## BRIEF
Copy each line of the entries beneath that contains the word "README".

## DATASET
■ ■ ■ ■

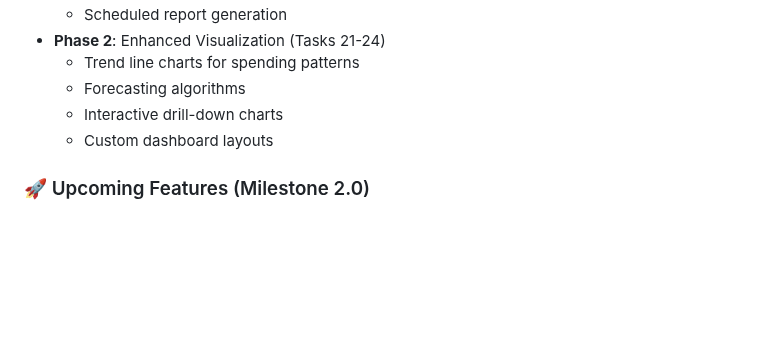
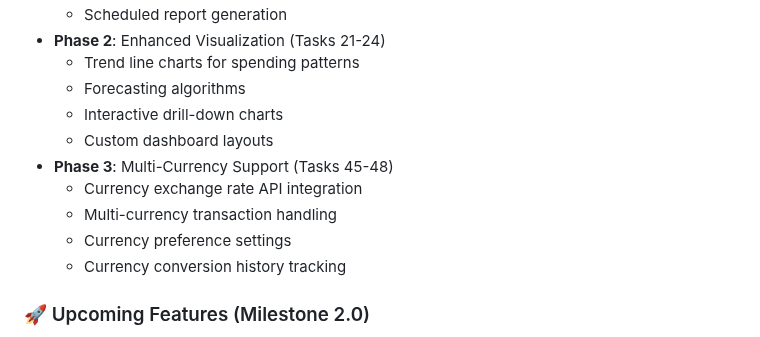
Before and after one commit to rscgu/ist-303-paldea, a Markdown page: README.md, the part around the change. GitHub-like rendering; blank space fills up the shorter version.

Commit message:
Mark Phase 3 of Milestone 2 as completed in README

```diff
--- a/README.md
+++ b/README.md
@@ -33,6 +33,11 @@ This is a Flask-based web application that provides comprehensive personal finan
   - Forecasting algorithms
   - Interactive drill-down charts
   - Custom dashboard layouts
+- **Phase 3**: Multi-Currency Support (Tasks 45-48)
+  - Currency exchange rate API integration
+  - Multi-currency transaction handling
+  - Currency preference settings
+  - Currency conversion history tracking
 
 ### 🚀 Upcoming Features (Milestone 2.0)
 - Receipt Upload & OCR Integration for automatic transaction entry
```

■ ■ ■ ■

## RESPONSE FOR THIS EXERCISE
Before and after one commit to rscgu/ist-303-paldea, a Markdown page: README.md, the part around the change. GitHub-like rendering; blank space fills up the shorter version.
Mark Phase 3 of Milestone 2 as completed in README
--- a/README.md
+++ b/README.md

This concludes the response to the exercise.